Twenty-two years of pizza-making experience go into Michael Gallucio’s eponymous restaurant in Lewes’ Five Points community. Sure, you can order a traditional pomodoro with fresh garlic, Roma tomatoes and basil, but why not sample an Irish pizza with sour cream, potatoes, bacon and cheddar or any number of pasta choices? Settle into the upscale pizzeria’s butter-colored dining room and enjoy a glass of wine as Dean Martin croons “Volare.” 33323 E. Chesapeake St., Village at Five Points, 302-644-9004, http://www.mgallucios.com —M.Z.
>South of the Border
If the restaurant’s name wasn’t proof enough, a quick glance at Agave’s bar confirms owner Chris McKeown’s passion for tequila: 80 tequilas, all 100-percent agave, all hand-selected by the owner. McKeown’s aim for Lewes’ newest Mexican restaurant is authenticity. He studied regional cuisine in Guadalajara and his menu features regional specialties, such as grilled corn slathered in spicy mayo and cheese or jalapenos stuffed with cheese and wrapped in bacon. Photographs of the region grace the walls and the handsome menus covered in rustic fabric with pressed tin inserts are a result of his travels in Mexico. Finding a corner booth and diving into a house-made margarita served in a colorful painted glass is highly recommended. 137 2nd St., 302-645-1232. —M.Z.
Black mission fig. Oatmeal molasses tipsy cake. Perhaps nowhere else at the beach will you find pints of ice cream in such funky flavors. What’s more, all are made from goats’ milk. It’s these kinds of culinary finds that make Fisher Bay Gourmet Foods unique. You can also score P.B. Loco gourmet peanut butters (try the European Café Mocha), dozens of grilling sauces, exotic spices and Tofurky bacon right next to the real stuff from Nueske’s. But Fisher Bay, the brainchild of former restaurateurs, also boasts a well-stocked deli with 40-some cheeses and Boar’s Head meats. “Our motto is creative foods for creative people,” says co-owner Rich Nofi, who is clearly having too much fun behind the deli counter. Have him whip up a “Cappy Jack Sparrow,” made with cappacola ham, fresh mozzarella, roasted red and sweet pepper and garlic pesto, and finish it off with a cup of jalapeño-lime gelato made up the road in Newark, Del. It’s like walking into an air-conditioned room on a hot day. Village of Five Points, 302-644-4747, http://www.fisherbaygourmet.com. —J.S.

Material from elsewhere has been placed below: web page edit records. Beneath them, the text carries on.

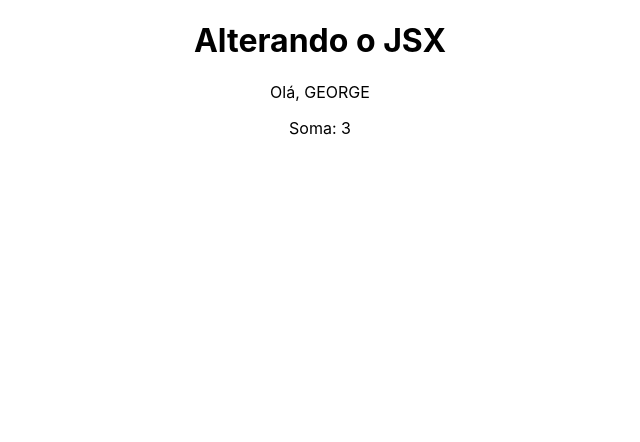
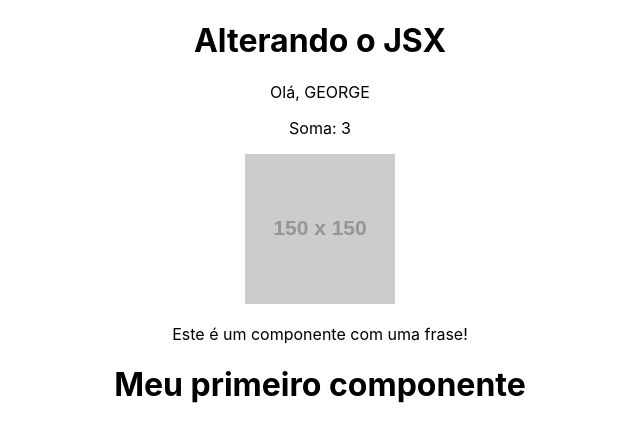
Before and after one commit to geneves97/appReact, a React (Create React App) app: page / in a window 1280 px wide. Shown: the top 442 px of the page, without its empty margins (320-960 px from the left). Built offline with nearby package versions, Linux system fonts and the light colour scheme.

Commit message:
This commitment to the content up to class 4 of the React course

```diff
--- a/src/App.js
+++ b/src/App.js
@@ -1,8 +1,9 @@
-import './App.css';
+import './App.css'
+import HelloWorld from './components/HelloWorld'
 
 function App() {
 
-  const name = "George";
+  const name = "George"
 
   const newName = name.toUpperCase()
 
@@ -10,11 +11,15 @@ function App() {
     return a + b
   }
 
+  const url = 'https://via.placeholder.com/150'
+
   return (
     <div className="App">
       <h1>Alterando o JSX</h1>
       <p>Olá, {newName}</p>
       <p>Soma: {sum(1, 2)}</p>
+      <img src= {url} alt="Minha Imagen"/>
+      <HelloWorld />
     </div>
   );
 }
--- /dev/null
+++ b/src/components/Frase.js
@@ -0,0 +1,9 @@
+function Frase() {
+    return(
+        <div>
+            <p>Este é um componente com uma frase!</p>
+        </div>
+    )
+}
+
+export default Frase;
--- /dev/null
+++ b/src/components/HelloWorld.js
@@ -0,0 +1,13 @@
+import Frase from "./Frase";
+
+function HelloWorld(){
+
+    return (
+        <div>
+            <Frase />
+            <h1>Meu primeiro componente</h1>
+        </div>
+    )
+}
+
+export default HelloWorld;
```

“The idea of the restaurants is that they should take you somewhere else [while you’re] still in Dewey,” says restaurateur Regan Derrickson. And Derrikson’s Nalu Surf Bar and Ponos restaurants take diners to the casual and upscale side of Hawaiian dining. The former offers a range of creative tacos (including Kalua pork and tempura shrimp) as well as hearty entrees and sandwiches (we were intrigued by the SPAM BLT) in a setting complete with tiki torches. Stepping into Ponos is another experience entirely. Dusky purple walls, a twinkling sky composed of 1,600 fiber optic strands installed by Derrickson and his father, and a 10-by-32-foot mural featuring a volcano rising out of the ocean create an ambience that is part romantic fantasy, part Epcot Center. Island bouillabaisse in vanilla lobster broth and Kona coffee- braised grilled beef short ribs suggest that Hawaii may be closer than you think. Nalu Surf Bar, 1306 Coastal Highway, 302-227-1449, nalusurfbar.com. Ponos Hawaiian Fine Dining, 1306 Coastal Highway, 302-227-3119, http://www.ponosfinedining.com. —M.Z.
I can just imagine sitting in that bar with a glass of wine and listening to Dean Martin